Here is the secret to hollyhock success. Find a seed source for quick flowering types. Generally these are not found with mail order companies or on seed racks. These are normally local seeds from neighbors and friends with the selection that grows and flowers in Florida. As you drive about or visit with friends at garden centers, locate a seed source so you can grow hollyhocks too.
Florida varieties appear to grow and flower year-round but the best production begins during the fall. Around October, plant your seeds in small pots or cell packs. Grow the seedlings for a month or two and then add them to the garden. They are hardy plants and can withstand most cold weather. Around March they shoot up flowering stalks and bloom.
Hollyhocks need minimal care. Keep the soil moist and begin feedings as seedlings. Use a liquid fertilizer at half strength at first. When the seedlings are several inches tall, you can use the full strength once a week.
Any sunny garden site is ideal. Feel free to improve the soil with organic matter and add your plants. Keep the soil moist and apply a slow release fertilizer which should feed the plants for the season. Then enjoy the plants as they bloom.
One major pest may affect the leaves of your plantings. Hollyhock rust, a disease, causes orange spots to form in the leaves and the leaves yellow and decline. It can quickly affect the plantings. A rust control fungicide available from your local garden center is likely to be needed when the disease is first noted.

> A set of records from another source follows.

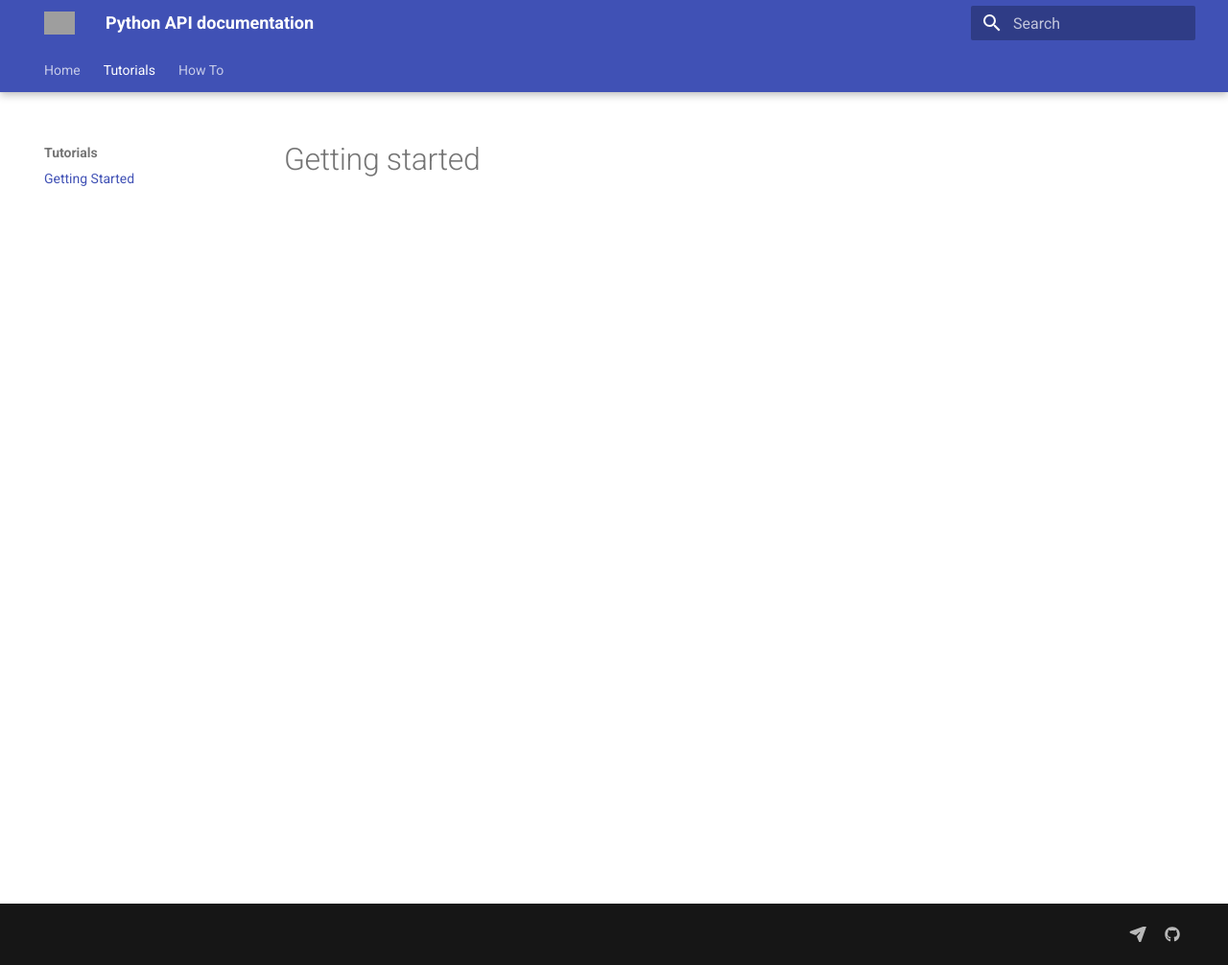
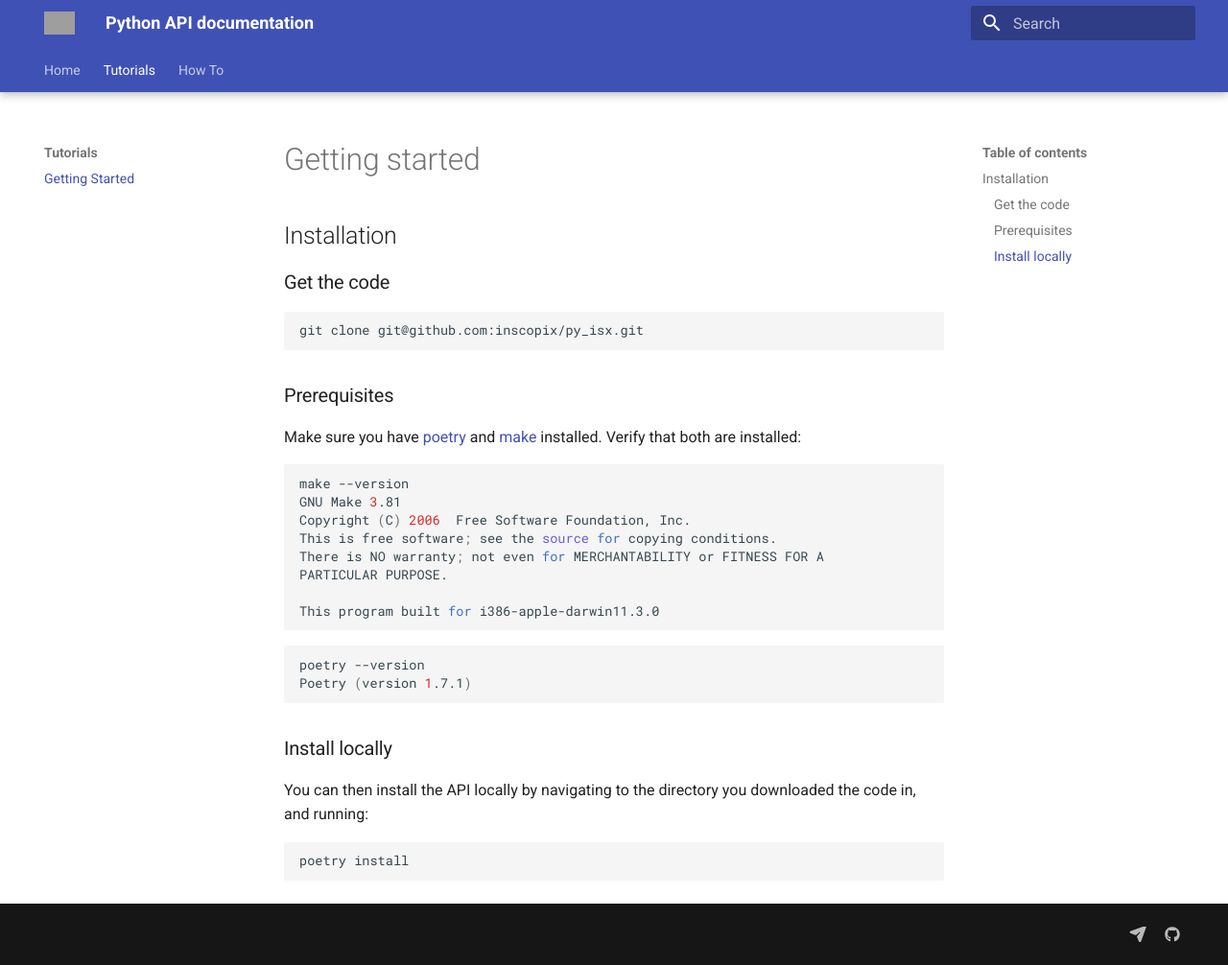
Before and after one commit to inscopix/pyisx, an MkDocs documentation site: the page built from docs/getting_started.md, in a window 1280 px wide and 1006 px high. Shown: the whole window at 96% size. Built offline with MkDocs 1.6.1 and Material for MkDocs 9.7.7, drawn with Linux system fonts in a browser that asks for light colours; grey boxes are pictures that could not be loaded.

Commit message:
getting started

````diff
--- a/docs/getting_started.md
+++ b/docs/getting_started.md
@@ -1 +1,37 @@
 # Getting started
+
+## Installation
+
+### Get the code
+```bash
+git clone git@github.com:inscopix/py_isx.git
+```
+
+### Prerequisites
+
+Make sure you have [poetry](https://python-poetry.org/) and
+[make](https://www.gnu.org/software/make//) installed.
+Verify that both are installed:
+
+```bash
+make --version
+GNU Make 3.81
+Copyright (C) 2006  Free Software Foundation, Inc.
+This is free software; see the source for copying conditions.
+There is NO warranty; not even for MERCHANTABILITY or FITNESS FOR A
+PARTICULAR PURPOSE.
+
+This program built for i386-apple-darwin11.3.0
+```
+
+```bash
+poetry --version
+Poetry (version 1.7.1)
+```
+
+### Install locally
+
+You can then install the API locally by navigating to the directory you downloaded the code in, and running:
+```bash
+poetry install
+```
````
Also changed, not shown: docs/ideas-objects.md (added, +1 -0 lines).
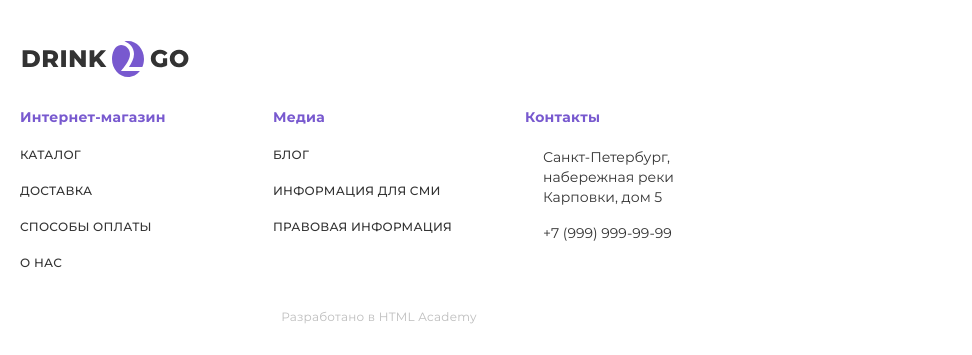
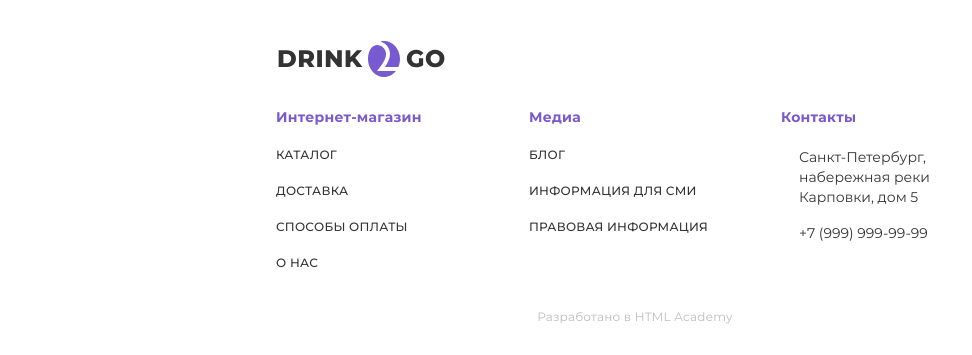
Before and after one commit to BalandinaM/Drink2Go, a website: page source/index.html in a window 1280 px wide. Shown: the part 4086-4441 px from the top of the page, without its empty margins (0-972 px from the left). Drawn offline with nearby package versions, Linux system fonts and the light colour scheme; files that its build step writes are made by us from their sources; files whose address does not match are found by name; a web font is replaced by a local one.

Commit message:
Style. Footer. Центрирование блока

```diff
--- a/source/sass/blocks/footer/footer.scss
+++ b/source/sass/blocks/footer/footer.scss
@@ -21,21 +21,23 @@
 
 	&__map {
     border: none;
+    width: 100%;
 
     @media (min-width: $tablet-width) {
-      width: 768px;
       height: 480px;
     }
 
     @media (min-width: $desktop-width) {
-      width: 1440px;
       height: 540px;
     }
 	}
 
   &__wrap {
+    width: 320px;
+    margin: 0 auto;
 
     @media (min-width: $tablet-width) {
+      width: 768px;
       display: grid;
       grid-template-columns: 223px 222px 223px;
       grid-template-rows: repeat(3, min-content);
@@ -45,6 +47,7 @@
     }
 
     @media (min-width: $desktop-width) {
+      width: 1440px;
       padding: 40px;
       grid-template-columns: repeat(4, 1fr);
       column-gap: 0px;
```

Follow label instructions.
Now here is something important. Save seeds from your plantings. These are needed to start more hollyhocks next year and to share with friends. When the capsules formed after flowering turn brown, the seeds are ready to harvest. Store them in a sealed jar or plastic bag in the refrigerator until the next planting time.
Spread the word about hollyhocks and share the seeds with friends.